::: Data under study :::

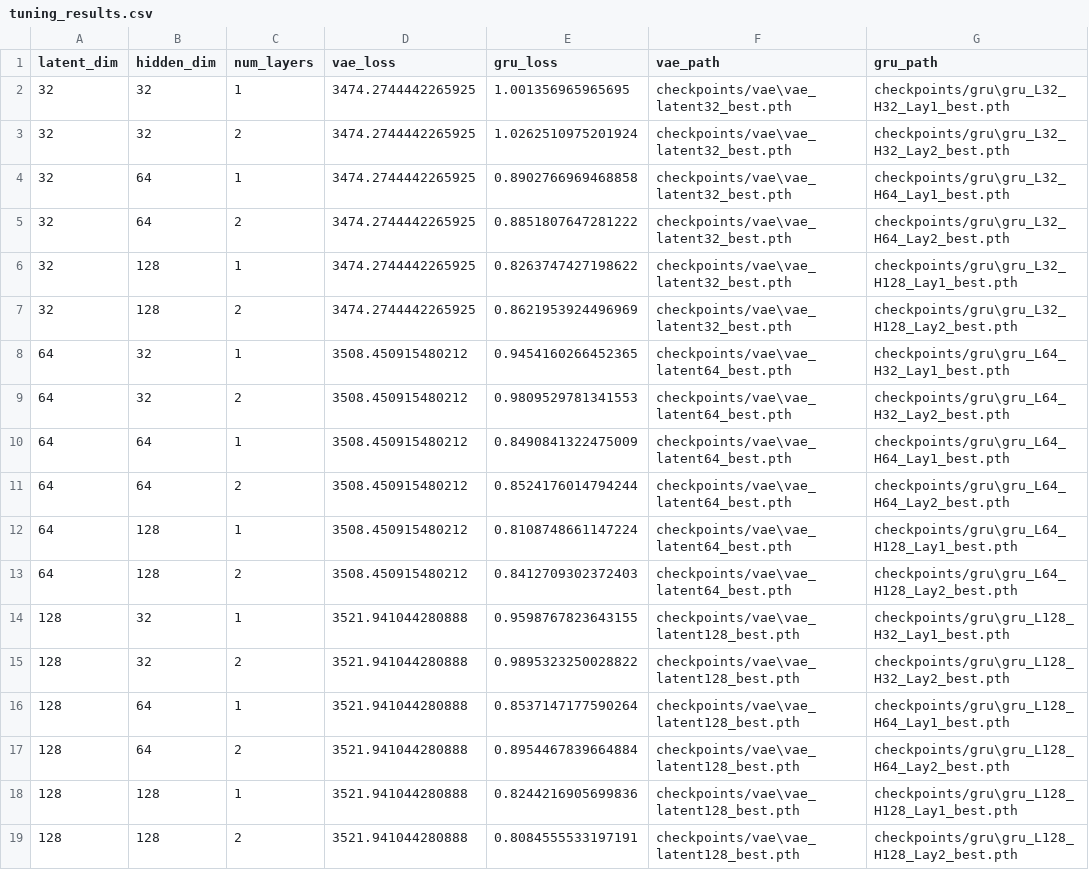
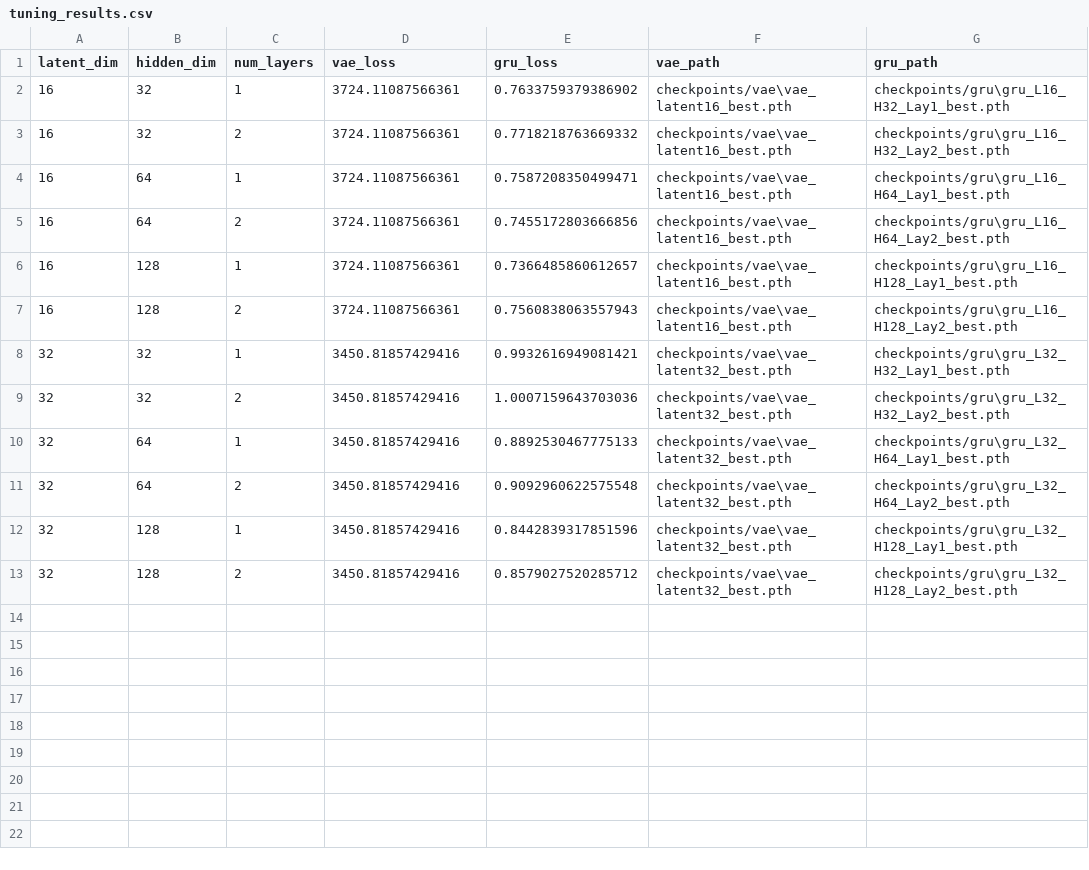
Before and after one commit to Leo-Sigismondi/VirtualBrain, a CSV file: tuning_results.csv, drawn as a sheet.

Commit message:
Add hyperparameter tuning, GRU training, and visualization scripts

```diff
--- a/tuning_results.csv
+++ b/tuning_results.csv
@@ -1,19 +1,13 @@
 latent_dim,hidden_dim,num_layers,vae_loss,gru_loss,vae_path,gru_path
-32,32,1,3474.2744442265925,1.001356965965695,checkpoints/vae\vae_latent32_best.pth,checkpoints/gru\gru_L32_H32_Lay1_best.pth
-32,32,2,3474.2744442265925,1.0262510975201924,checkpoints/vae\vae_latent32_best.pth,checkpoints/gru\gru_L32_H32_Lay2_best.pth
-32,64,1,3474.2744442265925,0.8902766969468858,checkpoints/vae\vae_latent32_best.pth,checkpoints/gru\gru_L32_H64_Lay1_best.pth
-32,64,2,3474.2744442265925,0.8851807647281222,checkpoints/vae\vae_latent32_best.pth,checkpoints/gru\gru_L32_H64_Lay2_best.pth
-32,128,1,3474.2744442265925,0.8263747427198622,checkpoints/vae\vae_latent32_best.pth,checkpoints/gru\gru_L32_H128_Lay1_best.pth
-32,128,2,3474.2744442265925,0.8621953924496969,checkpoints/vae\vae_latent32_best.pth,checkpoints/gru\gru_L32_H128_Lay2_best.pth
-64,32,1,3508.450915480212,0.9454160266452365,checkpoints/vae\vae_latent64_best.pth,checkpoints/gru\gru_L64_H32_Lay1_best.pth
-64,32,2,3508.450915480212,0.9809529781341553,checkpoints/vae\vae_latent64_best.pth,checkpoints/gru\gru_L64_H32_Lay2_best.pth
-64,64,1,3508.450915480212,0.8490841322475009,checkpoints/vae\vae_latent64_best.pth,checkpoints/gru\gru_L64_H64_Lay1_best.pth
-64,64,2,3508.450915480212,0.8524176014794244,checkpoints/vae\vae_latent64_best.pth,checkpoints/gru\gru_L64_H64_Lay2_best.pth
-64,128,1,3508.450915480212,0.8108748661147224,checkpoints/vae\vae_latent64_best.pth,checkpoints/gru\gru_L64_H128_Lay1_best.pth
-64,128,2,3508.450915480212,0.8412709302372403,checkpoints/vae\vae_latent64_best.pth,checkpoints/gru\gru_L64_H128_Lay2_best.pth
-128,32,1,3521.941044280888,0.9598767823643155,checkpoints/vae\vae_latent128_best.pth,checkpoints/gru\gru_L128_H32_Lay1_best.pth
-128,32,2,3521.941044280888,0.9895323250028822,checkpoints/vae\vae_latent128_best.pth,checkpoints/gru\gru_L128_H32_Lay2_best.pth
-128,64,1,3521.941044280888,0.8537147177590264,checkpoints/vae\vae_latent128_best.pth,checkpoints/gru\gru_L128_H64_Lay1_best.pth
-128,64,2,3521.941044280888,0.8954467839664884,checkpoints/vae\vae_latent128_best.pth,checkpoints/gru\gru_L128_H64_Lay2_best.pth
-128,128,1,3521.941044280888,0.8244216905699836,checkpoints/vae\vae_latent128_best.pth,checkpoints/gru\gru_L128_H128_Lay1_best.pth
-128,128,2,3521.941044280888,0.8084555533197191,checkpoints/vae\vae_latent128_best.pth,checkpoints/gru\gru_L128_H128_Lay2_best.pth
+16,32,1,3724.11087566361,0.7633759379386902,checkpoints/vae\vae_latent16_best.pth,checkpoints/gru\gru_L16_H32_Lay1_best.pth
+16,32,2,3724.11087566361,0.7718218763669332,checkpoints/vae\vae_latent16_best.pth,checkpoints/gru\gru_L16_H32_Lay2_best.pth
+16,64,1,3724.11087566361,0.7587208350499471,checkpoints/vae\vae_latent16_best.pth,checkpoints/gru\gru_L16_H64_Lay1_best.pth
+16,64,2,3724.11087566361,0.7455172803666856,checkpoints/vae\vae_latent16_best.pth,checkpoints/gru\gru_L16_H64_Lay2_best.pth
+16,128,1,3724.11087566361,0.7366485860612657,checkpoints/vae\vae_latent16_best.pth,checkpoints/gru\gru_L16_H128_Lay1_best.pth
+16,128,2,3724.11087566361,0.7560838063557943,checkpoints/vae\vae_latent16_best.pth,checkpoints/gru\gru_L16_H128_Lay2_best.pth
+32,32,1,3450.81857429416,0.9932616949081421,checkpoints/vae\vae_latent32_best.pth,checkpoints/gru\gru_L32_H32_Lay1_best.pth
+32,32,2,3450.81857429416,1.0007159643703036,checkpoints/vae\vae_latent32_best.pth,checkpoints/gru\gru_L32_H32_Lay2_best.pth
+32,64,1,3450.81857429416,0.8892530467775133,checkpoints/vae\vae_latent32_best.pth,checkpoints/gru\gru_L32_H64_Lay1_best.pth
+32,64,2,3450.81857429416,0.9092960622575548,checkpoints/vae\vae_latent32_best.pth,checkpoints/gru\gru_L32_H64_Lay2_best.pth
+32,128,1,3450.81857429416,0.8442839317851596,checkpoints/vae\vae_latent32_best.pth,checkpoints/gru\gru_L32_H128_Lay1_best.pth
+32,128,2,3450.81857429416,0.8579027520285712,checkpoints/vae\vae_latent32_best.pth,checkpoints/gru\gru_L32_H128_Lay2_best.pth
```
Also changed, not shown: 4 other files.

:::

* [Directions]
Copy out the entries exactly. No pictures.

* [Answer space]
Before and after one commit to Leo-Sigismondi/VirtualBrain, a CSV file: tuning_results.csv, drawn as a sheet.

Commit message:
Add hyperparameter tuning, GRU training, and visualization scripts

```diff
--- a/tuning_results.csv
+++ b/tuning_results.csv
@@ -1,19 +1,13 @@
 latent_dim,hidden_dim,num_layers,vae_loss,gru_loss,vae_path,gru_path
-32,32,1,3474.2744442265925,1.001356965965695,checkpoints/vae\vae_latent32_best.pth,checkpoints/gru\gru_L32_H32_Lay1_best.pth
-32,32,2,3474.2744442265925,1.0262510975201924,checkpoints/vae\vae_latent32_best.pth,checkpoints/gru\gru_L32_H32_Lay2_best.pth
-32,64,1,3474.2744442265925,0.8902766969468858,checkpoints/vae\vae_latent32_best.pth,checkpoints/gru\gru_L32_H64_Lay1_best.pth
-32,64,2,3474.2744442265925,0.8851807647281222,checkpoints/vae\vae_latent32_best.pth,checkpoints/gru\gru_L32_H64_Lay2_best.pth
-32,128,1,3474.2744442265925,0.8263747427198622,checkpoints/vae\vae_latent32_best.pth,checkpoints/gru\gru_L32_H128_Lay1_best.pth
-32,128,2,3474.2744442265925,0.8621953924496969,checkpoints/vae\vae_latent32_best.pth,checkpoints/gru\gru_L32_H128_Lay2_best.pth
-64,32,1,3508.450915480212,0.9454160266452365,checkpoints/vae\vae_latent64_best.pth,checkpoints/gru\gru_L64_H32_Lay1_best.pth
-64,32,2,3508.450915480212,0.9809529781341553,checkpoints/vae\vae_latent64_best.pth,checkpoints/gru\gru_L64_H32_Lay2_best.pth
-64,64,1,3508.450915480212,0.8490841322475009,checkpoints/vae\vae_latent64_best.pth,checkpoints/gru\gru_L64_H64_Lay1_best.pth
-64,64,2,3508.450915480212,0.8524176014794244,checkpoints/vae\vae_latent64_best.pth,checkpoints/gru\gru_L64_H64_Lay2_best.pth
-64,128,1,3508.450915480212,0.8108748661147224,checkpoints/vae\vae_latent64_best.pth,checkpoints/gru\gru_L64_H128_Lay1_best.pth
-64,128,2,3508.450915480212,0.8412709302372403,checkpoints/vae\vae_latent64_best.pth,checkpoints/gru\gru_L64_H128_Lay2_best.pth
-128,32,1,3521.941044280888,0.9598767823643155,checkpoints/vae\vae_latent128_best.pth,checkpoints/gru\gru_L128_H32_Lay1_best.pth
-128,32,2,3521.941044280888,0.9895323250028822,checkpoints/vae\vae_latent128_best.pth,checkpoints/gru\gru_L128_H32_Lay2_best.pth
-128,64,1,3521.941044280888,0.8537147177590264,checkpoints/vae\vae_latent128_best.pth,checkpoints/gru\gru_L128_H64_Lay1_best.pth
-128,64,2,3521.941044280888,0.8954467839664884,checkpoints/vae\vae_latent128_best.pth,checkpoints/gru\gru_L128_H64_Lay2_best.pth
-128,128,1,3521.941044280888,0.8244216905699836,checkpoints/vae\vae_latent128_best.pth,checkpoints/gru\gru_L128_H128_Lay1_best.pth
-128,128,2,3521.941044280888,0.8084555533197191,checkpoints/vae\vae_latent128_best.pth,checkpoints/gru\gru_L128_H128_Lay2_best.pth
+16,32,1,3724.11087566361,0.7633759379386902,checkpoints/vae\vae_latent16_best.pth,checkpoints/gru\gru_L16_H32_Lay1_best.pth
+16,32,2,3724.11087566361,0.7718218763669332,checkpoints/vae\vae_latent16_best.pth,checkpoints/gru\gru_L16_H32_Lay2_best.pth
+16,64,1,3724.11087566361,0.7587208350499471,checkpoints/vae\vae_latent16_best.pth,checkpoints/gru\gru_L16_H64_Lay1_best.pth
+16,64,2,3724.11087566361,0.7455172803666856,checkpoints/vae\vae_latent16_best.pth,checkpoints/gru\gru_L16_H64_Lay2_best.pth
+16,128,1,3724.11087566361,0.7366485860612657,checkpoints/vae\vae_latent16_best.pth,checkpoints/gru\gru_L16_H128_Lay1_best.pth
+16,128,2,3724.11087566361,0.7560838063557943,checkpoints/vae\vae_latent16_best.pth,checkpoints/gru\gru_L16_H128_Lay2_best.pth
+32,32,1,3450.81857429416,0.9932616949081421,checkpoints/vae\vae_latent32_best.pth,checkpoints/gru\gru_L32_H32_Lay1_best.pth
+32,32,2,3450.81857429416,1.0007159643703036,checkpoints/vae\vae_latent32_best.pth,checkpoints/gru\gru_L32_H32_Lay2_best.pth
+32,64,1,3450.81857429416,0.8892530467775133,checkpoints/vae\vae_latent32_best.pth,checkpoints/gru\gru_L32_H64_Lay1_best.pth
+32,64,2,3450.81857429416,0.9092960622575548,checkpoints/vae\vae_latent32_best.pth,checkpoints/gru\gru_L32_H64_Lay2_best.pth
+32,128,1,3450.81857429416,0.8442839317851596,checkpoints/vae\vae_latent32_best.pth,checkpoints/gru\gru_L32_H128_Lay1_best.pth
+32,128,2,3450.81857429416,0.8579027520285712,checkpoints/vae\vae_latent32_best.pth,checkpoints/gru\gru_L32_H128_Lay2_best.pth
```
Also changed, not shown: 4 other files.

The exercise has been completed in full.